The storage silos at American Cement’s transfer station sit in a North Valley neighborhood.
The Environmental Protection Agency is concerned about the federal enforceability of a permit issued to a cement transfer station in the North Valley, according to documents requested by the Alibi under the Inspection of Public Records Act.
In early October, neighbors of American Cement got word that the city had approved the permit to extend operation to 24 hours a day. The station at 4702 Carlton NW is a few blocks from Mountain Mahogany Community School and La Luz Elementary. Residents fought the permit all summer and spoke at hearings about cement dust in the air, respiratory problems and an added traffic burden caused by American Cement ["Air Conditioning," Aug. 20-26].

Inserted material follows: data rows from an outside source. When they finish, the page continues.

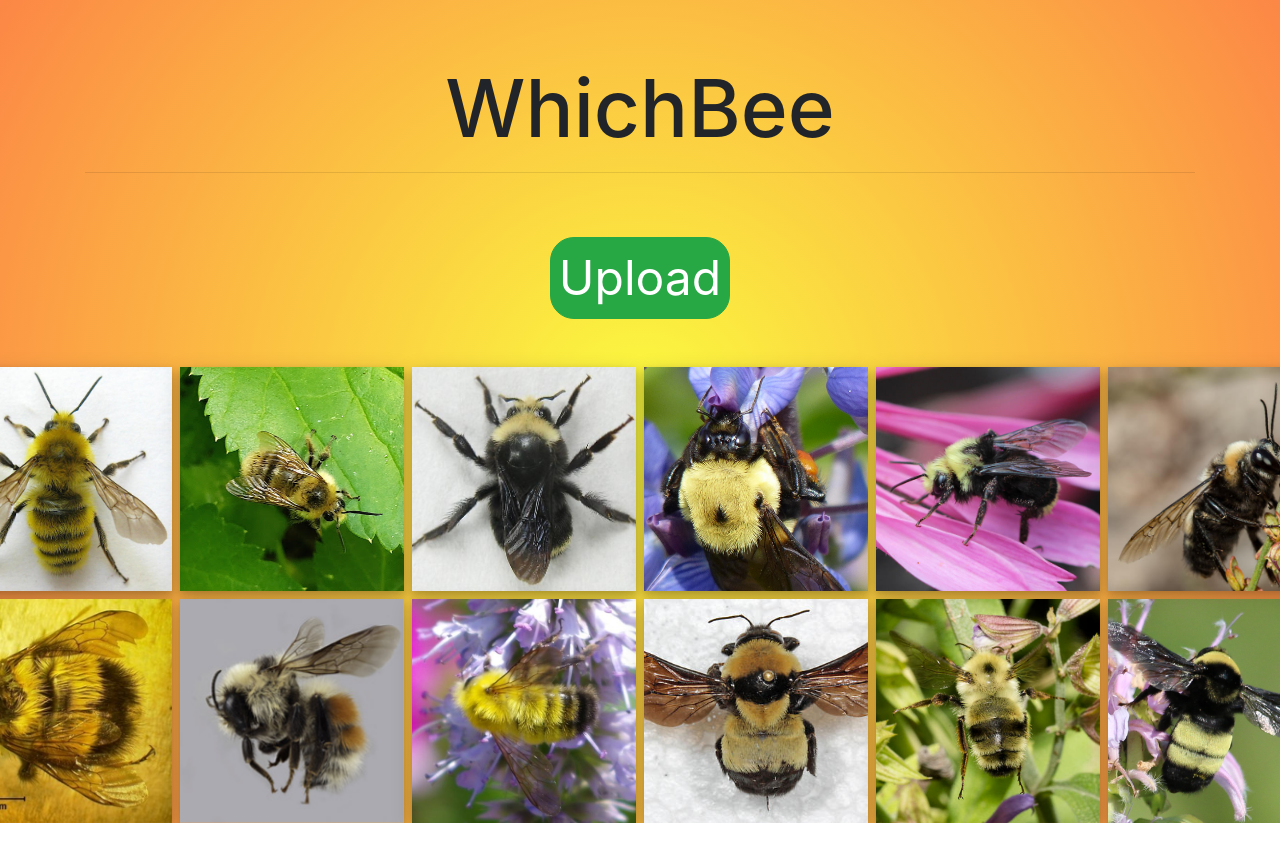
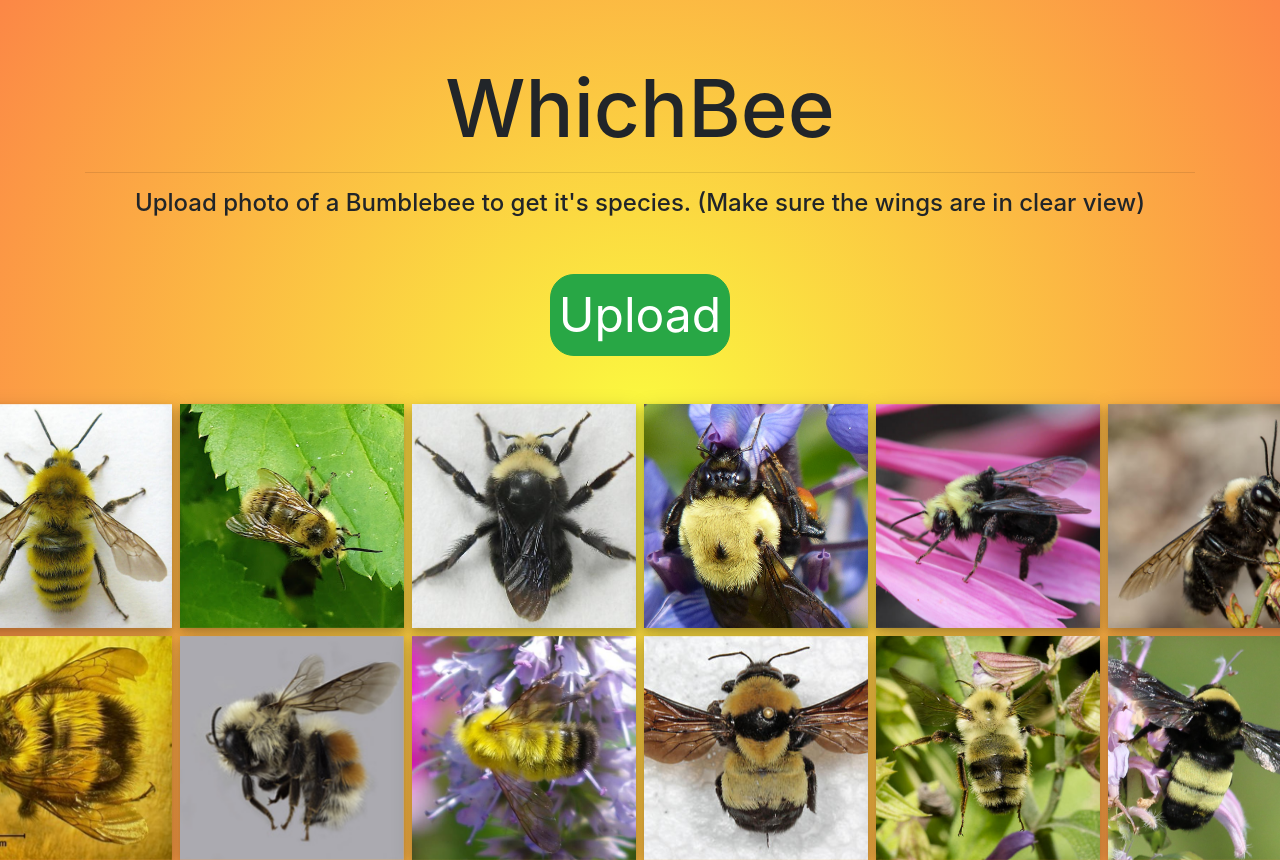
Before and after one commit to cata85/SeniorDesignProject, a Vue app in the folder client/: page / in a window 1280 px wide. Shown: the top 860 px of the page. Before the commit the page ends 823 px from the top, so only its background shows below. Built offline with nearby package versions, Linux system fonts and the light colour scheme; no server answers.

Commit message:
Added instructions to homepage.

```diff
--- a/client/src/components/Main.vue
+++ b/client/src/components/Main.vue
@@ -3,7 +3,12 @@
     <div class="row">
       <div id="col-fix" class="col-sm-10">
         <h1 id="title">WhichBee</h1>
-        <hr><br><br>
+        <hr>
+        <h4 id="instructions">
+          Upload photo of a Bumblebee to get it's species.
+          (Make sure the wings are in clear view)
+        </h4>
+        <br><br>
         <div v-if="showMessage">
           <!-- <img :src="message" /> -->
           <alert :imgSrc="imgSrc" :imgName="imgName" :imgId="imgId"></alert>
@@ -169,6 +174,10 @@
   font-size: 5em;
 }
 
+#instructions {
+  text-align: center;
+}
+
 #upload_btn {
   font-size: 3em;
   border-radius: 0.5em;
```
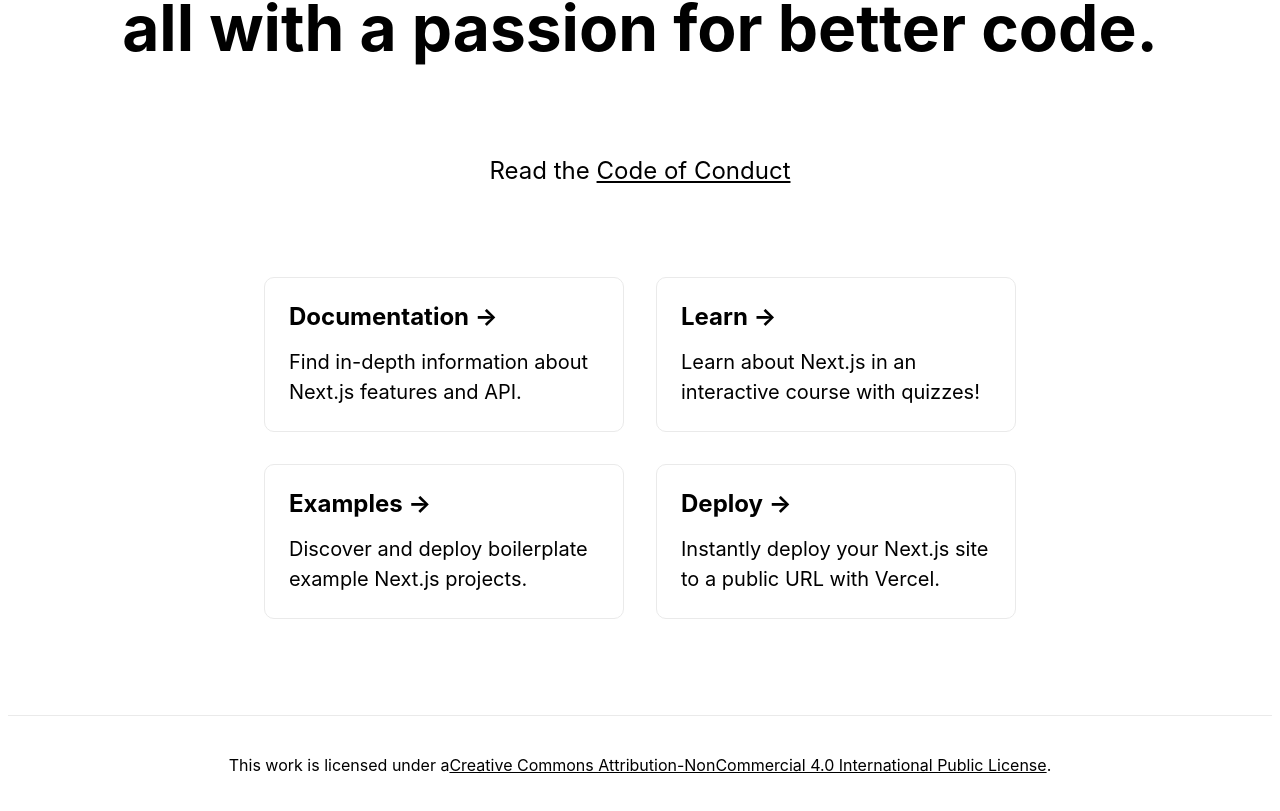
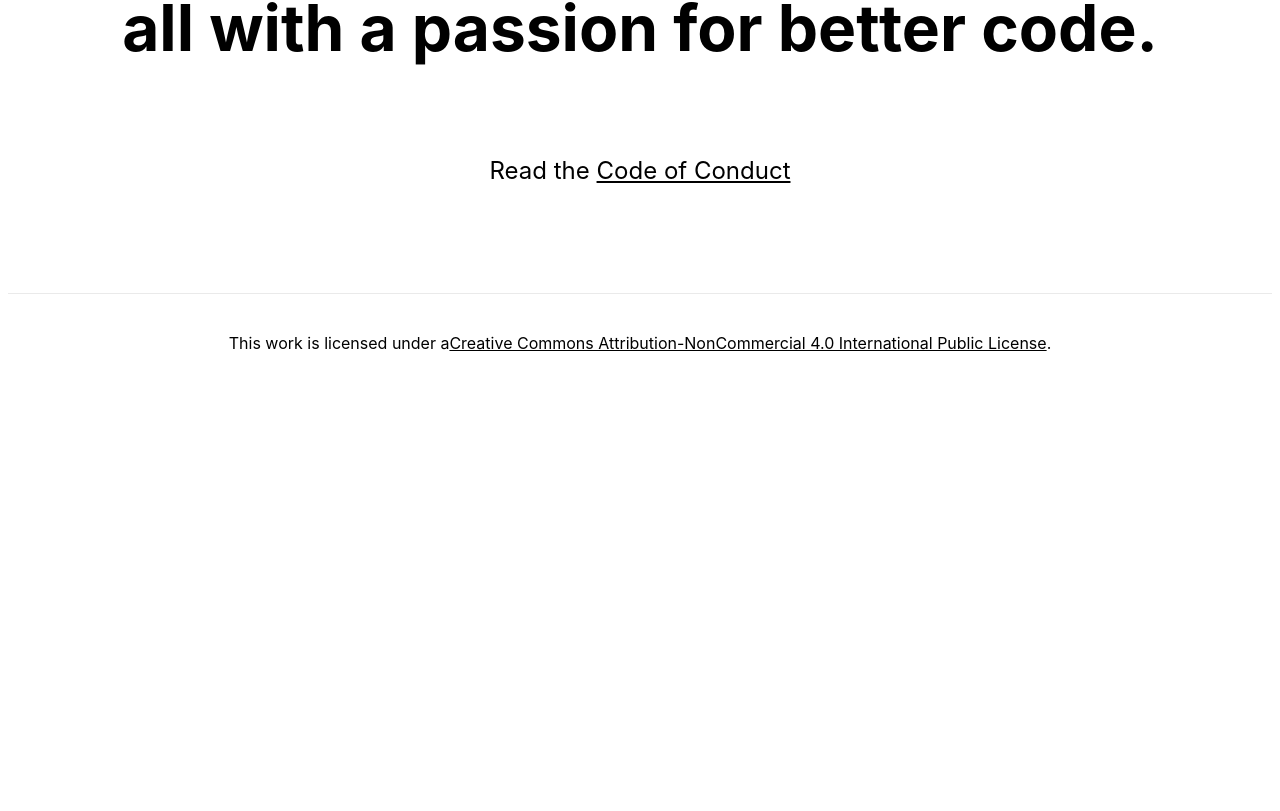
Before and after one commit to rocdev-foundation/home, a Next.js app: page / in a window 1280 px wide. Shown: the part 1379-2190 px from the top of the page. After the commit the page ends 1772 px from the top, so only its background shows below. Built offline with nearby package versions, Linux system fonts and the light colour scheme.

Commit message:
Remove grid from next.js template

```diff
--- a/pages/index.js
+++ b/pages/index.js
@@ -33,36 +33,6 @@ export default function Home() {
             <a>Code of Conduct</a>
           </Link>
         </p>
-
-        <div className="grid">
-          <a href="https://nextjs.org/docs" className="card">
-            <h3>Documentation &rarr;</h3>
-            <p>Find in-depth information about Next.js features and API.</p>
-          </a>
-
-          <a href="https://nextjs.org/learn" className="card">
-            <h3>Learn &rarr;</h3>
-            <p>Learn about Next.js in an interactive course with quizzes!</p>
-          </a>
-
-          <a
-            href="https://github.com/vercel/next.js/tree/master/examples"
-            className="card"
-          >
-            <h3>Examples &rarr;</h3>
-            <p>Discover and deploy boilerplate example Next.js projects.</p>
-          </a>
-
-          <a
-            href="https://vercel.com/import?filter=next.js&utm_source=create-next-app&utm_medium=default-template&utm_campaign=create-next-app"
-            className="card"
-          >
-            <h3>Deploy &rarr;</h3>
-            <p>
-              Instantly deploy your Next.js site to a public URL with Vercel.
-            </p>
-          </a>
-        </div>
       </main>
 
       <footer>
@@ -153,59 +123,8 @@ export default function Home() {
             DejaVu Sans Mono, Bitstream Vera Sans Mono, Courier New, monospace;
         }
 
-        .grid {
-          display: flex;
-          align-items: center;
-          justify-content: center;
-          flex-wrap: wrap;
-
-          max-width: 800px;
-          margin-top: 3rem;
-        }
-
-        .card {
-          margin: 1rem;
-          flex-basis: 45%;
-          padding: 1.5rem;
-          text-align: left;
-          color: inherit;
-          text-decoration: none;
-          border: 1px solid #eaeaea;
-          border-radius: 10px;
-          transition: color 0.15s ease, border-color 0.15s ease;
-        }
-
-        .card:hover,
-        .card:focus,
-        .card:active {
-          color: #0070f3;
-          border-color: #0070f3;
-        }
-
-        .card h3 {
-          margin: 0 0 1rem 0;
-          font-size: 1.5rem;
-        }
-
-        .card p {
-          margin: 0;
-          font-size: 1.25rem;
-          line-height: 1.5;
-        }
-
         .jumbo-logo {
           height: 4em;
-        }
-
-        .logo {
-          height: 1em;
-        }
-
-        @media (max-width: 600px) {
-          .grid {
-            width: 100%;
-            flex-direction: column;
-          }
         }
       `}</style>
 
```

On Oct. 20, Catherine Penland of the EPA sent an e-mail to Isreal Tavarez, the environmental engineering manager of the Air Quality Division. She said she’d reviewed the permits at the request of Kyle Silfer, president of the Greater Gardner Neighborhood Association and Alibi systems manager. According to the e-mail exchange, Penland wrote that she had concerns about the permit and that some of the methods used to control or test American Cement’s pollution didn’t appear federally or practically enforceable.